The internet around the world has been slowed down in what security experts are describing as the biggest cyber-attack of its kind in history.
A row between a spam-fighting group and hosting firm has sparked retaliation attacks affecting the wider internet.
The BBC reports it is having an impact on popular services like Netflix and experts worry it could escalate.
Non-profit organisation Spamhaus, a group that aims to help email providers filter out spam, recently blocked servers maintained by Dutch web host Cyberbunker, which states it will host anything with the exception of child pornography or terrorism-related material.
Spamhaus has alleged that Cyberbunker, in cooperation with "criminal gangs" from Eastern Europe and Russia, is behind the attack.
Steve Linford, chief executive for Spamhaus, told the BBC the scale of the attack was unprecedented.
Mr Linford said the attacks were peaking at 300 gigabits per second. "Normally when there are attacks against major banks, we're talking about 50 gb/s."
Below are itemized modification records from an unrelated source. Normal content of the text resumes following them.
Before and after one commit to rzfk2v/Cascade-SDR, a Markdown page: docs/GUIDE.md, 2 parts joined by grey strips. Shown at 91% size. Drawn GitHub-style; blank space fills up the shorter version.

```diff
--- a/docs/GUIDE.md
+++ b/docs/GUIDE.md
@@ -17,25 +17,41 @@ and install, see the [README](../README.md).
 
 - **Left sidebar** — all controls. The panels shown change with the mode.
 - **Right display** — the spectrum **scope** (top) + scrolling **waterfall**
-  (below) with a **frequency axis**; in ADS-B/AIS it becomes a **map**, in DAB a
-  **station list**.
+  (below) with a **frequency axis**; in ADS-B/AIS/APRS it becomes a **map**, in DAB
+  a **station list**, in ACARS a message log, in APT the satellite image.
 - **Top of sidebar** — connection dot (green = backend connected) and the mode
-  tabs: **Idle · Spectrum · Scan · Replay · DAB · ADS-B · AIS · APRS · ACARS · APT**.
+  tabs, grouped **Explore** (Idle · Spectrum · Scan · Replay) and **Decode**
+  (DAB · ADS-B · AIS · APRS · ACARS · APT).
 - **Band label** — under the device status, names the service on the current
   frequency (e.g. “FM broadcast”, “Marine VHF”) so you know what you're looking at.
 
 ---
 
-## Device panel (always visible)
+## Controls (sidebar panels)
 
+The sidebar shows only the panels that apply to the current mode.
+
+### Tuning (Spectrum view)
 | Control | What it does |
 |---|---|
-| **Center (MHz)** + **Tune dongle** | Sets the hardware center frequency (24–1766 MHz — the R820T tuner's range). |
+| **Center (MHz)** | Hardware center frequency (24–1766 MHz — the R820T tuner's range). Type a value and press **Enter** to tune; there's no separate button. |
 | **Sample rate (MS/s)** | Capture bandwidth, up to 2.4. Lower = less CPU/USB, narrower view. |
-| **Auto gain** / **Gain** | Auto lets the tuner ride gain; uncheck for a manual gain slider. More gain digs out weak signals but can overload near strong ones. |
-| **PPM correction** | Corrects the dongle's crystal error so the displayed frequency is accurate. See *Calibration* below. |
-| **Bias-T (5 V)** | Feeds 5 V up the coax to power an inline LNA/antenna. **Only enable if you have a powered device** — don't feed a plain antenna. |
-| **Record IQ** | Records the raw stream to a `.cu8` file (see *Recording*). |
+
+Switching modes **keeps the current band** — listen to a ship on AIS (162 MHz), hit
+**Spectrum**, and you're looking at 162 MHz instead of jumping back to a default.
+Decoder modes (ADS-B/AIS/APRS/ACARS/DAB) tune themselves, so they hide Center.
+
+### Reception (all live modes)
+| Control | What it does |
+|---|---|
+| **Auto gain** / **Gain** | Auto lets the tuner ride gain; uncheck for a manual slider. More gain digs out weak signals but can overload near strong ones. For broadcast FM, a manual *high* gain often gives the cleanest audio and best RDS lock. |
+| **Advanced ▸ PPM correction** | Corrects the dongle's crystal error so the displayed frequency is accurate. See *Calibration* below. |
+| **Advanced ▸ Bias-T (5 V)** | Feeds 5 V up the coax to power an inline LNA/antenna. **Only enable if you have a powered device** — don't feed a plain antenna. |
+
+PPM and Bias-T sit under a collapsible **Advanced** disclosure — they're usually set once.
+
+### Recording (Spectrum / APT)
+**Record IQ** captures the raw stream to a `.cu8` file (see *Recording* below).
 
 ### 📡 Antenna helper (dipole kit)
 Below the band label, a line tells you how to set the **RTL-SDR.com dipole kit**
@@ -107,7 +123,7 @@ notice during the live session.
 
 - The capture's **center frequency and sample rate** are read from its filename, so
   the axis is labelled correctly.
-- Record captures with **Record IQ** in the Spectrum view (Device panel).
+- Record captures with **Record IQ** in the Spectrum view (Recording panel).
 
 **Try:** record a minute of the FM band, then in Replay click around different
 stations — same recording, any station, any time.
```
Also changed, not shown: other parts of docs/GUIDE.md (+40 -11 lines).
The attackers have used a tactic known as Distributed Denial of Service (DDoS), which floods the intended target with large amounts of traffic in an attempt to render it unreachable.
Spamhaus is able to cope, the group says, as it has highly distributed infrastructure in a number of countries.
Mr Linford told the BBC that the attack was being investigated by five different national cyber-police-forces around the world.
He claimed he was unable to disclose more details because the forces were concerned that they too may suffer attacks on their own infrastructure.
Sven Olaf Kamphuis, who claims to be a spokesman for Cyberbunker, said, in a message, that Spamhaus was abusing its position, and should not be allowed to decide "what goes and does not go on the internet".
The knock-on effect is hurting internet services globally, said Prof Alan Woodward, a cybersecurity expert at the University of Surrey.
Spamhaus is supported by many of the world's largest internet companies who rely on it to filter unwanted material.